| To do |
Write out all the records exactly, and keep any images out.

++++++++++

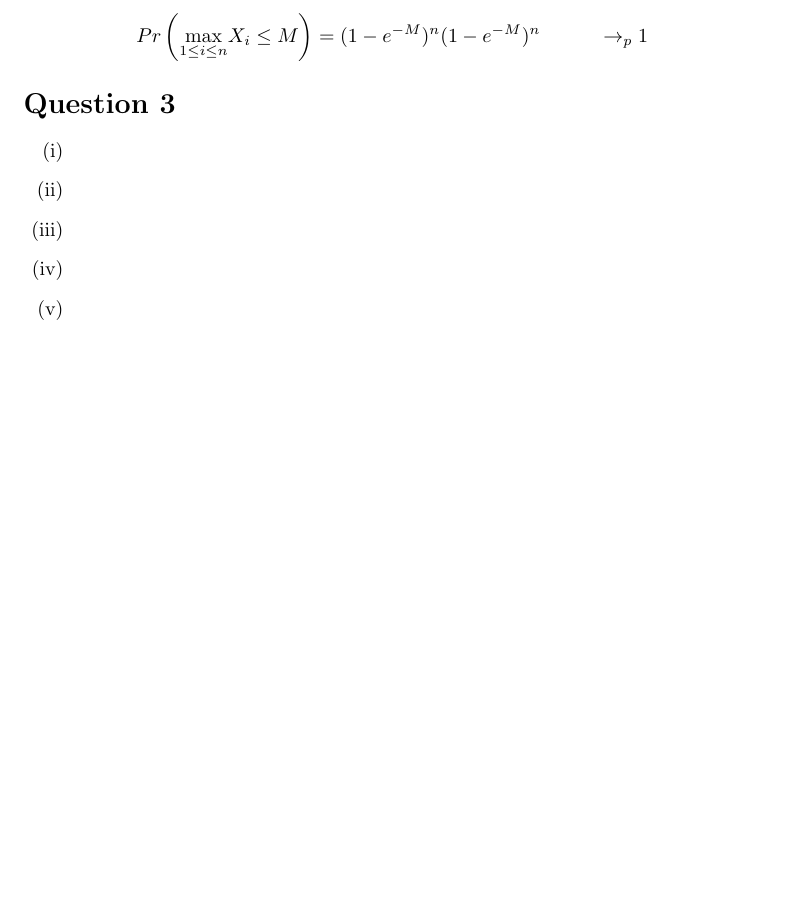
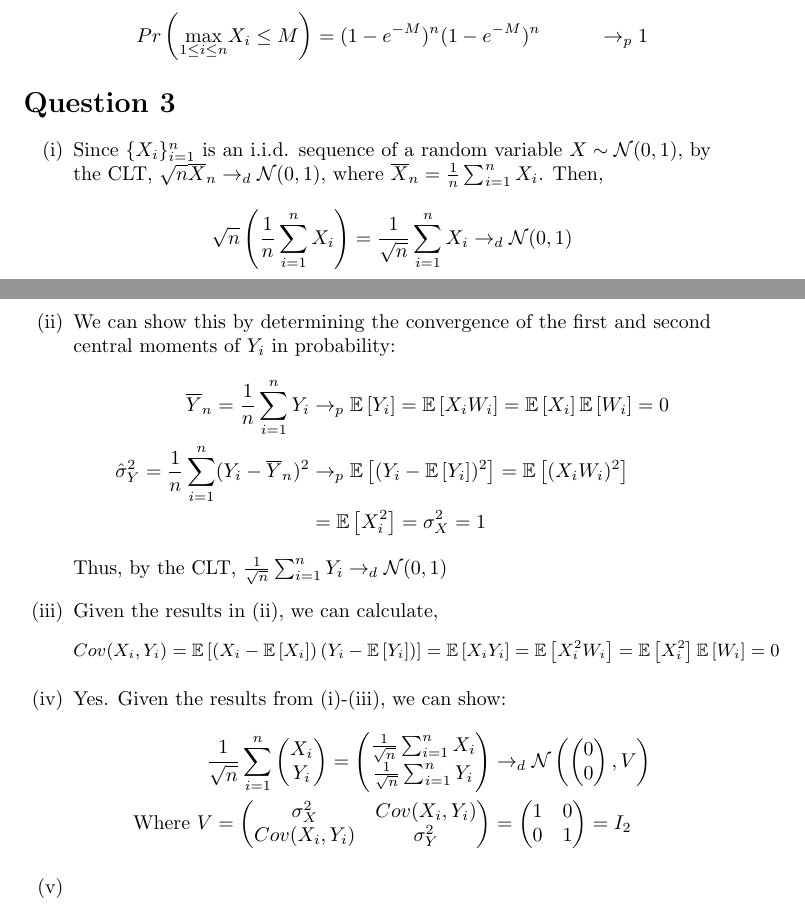
Before and after one commit to dannyedgel/coursework, a LaTeX problem sheet (s21/econ710/Q1/problem_sets/PS1/edgel_ps1.tex): part of page 3 of 3 before the commit and two parts of pages 3 and 4 of 4 after it, the two joined at a grey line, cut so that both start at the same text, the shorter picture padded with empty space. Compiled offline with pdfLaTeX; a LaTeX package or settings file that is missing is left out.

Commit message:
all but 3v of PS1 done

```diff
--- a/s21/econ710/Q1/problem_sets/PS1/edgel_ps1.tex
+++ b/s21/econ710/Q1/problem_sets/PS1/edgel_ps1.tex
@@ -210,13 +210,28 @@ Let $(Y,X')'$ be a random vector, where ${Y= X'\beta_0\cdot U}$, where ${\E{U\bi
 \section*{Question 3}
 
 \begin{enumerate}[(i)]
-	\item
+	\item Since $\{X_i\}^n_{i=1}$ is an i.i.d. sequence of a random variable ${X\sim\N(0,1)}$, by the CLT, ${\sqrt{n}\olx{n}\rightarrow_d\N(0,1)}$, where ${\olx{n}=\est{n}X_i}$. Then, $$ \sqrt{n}\left(\est{n}X_i\right) = \frac{1}{\sqrt{n}}\sum_{i=1}^n X_i \rightarrow_d\N(0,1) $$
 
-	\item
+	\item We can show this by determining the convergence of the first and second central moments of $Y_i$ in probability:
+		\begin{align*}
+			\oly{n} 	= \est{n}Y_i				&\rightarrow_p \E{Y_i} = \E{X_iW_i} = \E{X_i}\E{W_i} = 0	\\
+	\hat{\sigma}^2_Y	= \est{n}(Y_i-\oly{n})^2	&\rightarrow_p \E{(Y_i - \E{Y_i})^2} = \E{(X_iW_i)^2}		\\
+													&= \E{X_i^2} = \sigma_X^2 = 1
+		\end{align*}
+		Thus, by the CLT, ${\frac{1}{\sqrt{n}}\sum_{i=1}^nY_i\rightarrow_d\N(0,1)}$
 
-	\item
+	\item Given the results in (ii), we can calculate,
+		{\small \[
+			Cov(X_i,Y_i) 	= \E{\left(X_i - \E{X_i}\right)\left(Y_i - \E{Y_i}\right)} = \E{X_iY_i} = \E{X_i^2W_i} = \E{X_i^2}\E{W_i} = 0
+		\] }
 
-	\item
+	\item Yes. Given the results from (i)-(iii), we can show:
+		\begin{align*}
+			\frac{1}{\sqrt{n}}\sum_{i=1}^n\colvec{2}{X_i}{Y_i} 	= \colvec{2}{\frac{1}{\sqrt{n}}\sum_{i=1}^nX_i}{\frac{1}{\sqrt{n}}\sum_{i=1}^nY_i}
+																&\rightarrow_d \N\left(\colvec{2}{0}{0},V\right)		\\
+			\text{Where }									V 	= \begin{pmatrix} \sigma^2_X & Cov(X_i,Y_i) \\ Cov(X_i,Y_i) & \sigma^2_Y \end{pmatrix}
+																&= \begin{pmatrix} 1 & 0 \\ 0 & 1 \end{pmatrix} = I_2
+		\end{align*}
 
 	\item
 \end{enumerate}
```
Also changed, not shown: s21/econ710/Q1/problem_sets/PS1/edgel_ps1.pdf.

++++++++++

| Written answer |
Before and after one commit to dannyedgel/coursework, a LaTeX problem sheet (s21/econ710/Q1/problem_sets/PS1/edgel_ps1.tex): part of page 3 of 3 before the commit and two parts of pages 3 and 4 of 4 after it, the two joined at a grey line, cut so that both start at the same text, the shorter picture padded with empty space. Compiled offline with pdfLaTeX; a LaTeX package or settings file that is missing is left out.

Commit message:
all but 3v of PS1 done

```diff
--- a/s21/econ710/Q1/problem_sets/PS1/edgel_ps1.tex
+++ b/s21/econ710/Q1/problem_sets/PS1/edgel_ps1.tex
@@ -210,13 +210,28 @@ Let $(Y,X')'$ be a random vector, where ${Y= X'\beta_0\cdot U}$, where ${\E{U\bi
 \section*{Question 3}
 
 \begin{enumerate}[(i)]
-	\item
+	\item Since $\{X_i\}^n_{i=1}$ is an i.i.d. sequence of a random variable ${X\sim\N(0,1)}$, by the CLT, ${\sqrt{n}\olx{n}\rightarrow_d\N(0,1)}$, where ${\olx{n}=\est{n}X_i}$. Then, $$ \sqrt{n}\left(\est{n}X_i\right) = \frac{1}{\sqrt{n}}\sum_{i=1}^n X_i \rightarrow_d\N(0,1) $$
 
-	\item
+	\item We can show this by determining the convergence of the first and second central moments of $Y_i$ in probability:
+		\begin{align*}
+			\oly{n} 	= \est{n}Y_i				&\rightarrow_p \E{Y_i} = \E{X_iW_i} = \E{X_i}\E{W_i} = 0	\\
+	\hat{\sigma}^2_Y	= \est{n}(Y_i-\oly{n})^2	&\rightarrow_p \E{(Y_i - \E{Y_i})^2} = \E{(X_iW_i)^2}		\\
+													&= \E{X_i^2} = \sigma_X^2 = 1
+		\end{align*}
+		Thus, by the CLT, ${\frac{1}{\sqrt{n}}\sum_{i=1}^nY_i\rightarrow_d\N(0,1)}$
 
-	\item
+	\item Given the results in (ii), we can calculate,
+		{\small \[
+			Cov(X_i,Y_i) 	= \E{\left(X_i - \E{X_i}\right)\left(Y_i - \E{Y_i}\right)} = \E{X_iY_i} = \E{X_i^2W_i} = \E{X_i^2}\E{W_i} = 0
+		\] }
 
-	\item
+	\item Yes. Given the results from (i)-(iii), we can show:
+		\begin{align*}
+			\frac{1}{\sqrt{n}}\sum_{i=1}^n\colvec{2}{X_i}{Y_i} 	= \colvec{2}{\frac{1}{\sqrt{n}}\sum_{i=1}^nX_i}{\frac{1}{\sqrt{n}}\sum_{i=1}^nY_i}
+																&\rightarrow_d \N\left(\colvec{2}{0}{0},V\right)		\\
+			\text{Where }									V 	= \begin{pmatrix} \sigma^2_X & Cov(X_i,Y_i) \\ Cov(X_i,Y_i) & \sigma^2_Y \end{pmatrix}
+																&= \begin{pmatrix} 1 & 0 \\ 0 & 1 \end{pmatrix} = I_2
+		\end{align*}
 
 	\item
 \end{enumerate}
```
Also changed, not shown: s21/econ710/Q1/problem_sets/PS1/edgel_ps1.pdf.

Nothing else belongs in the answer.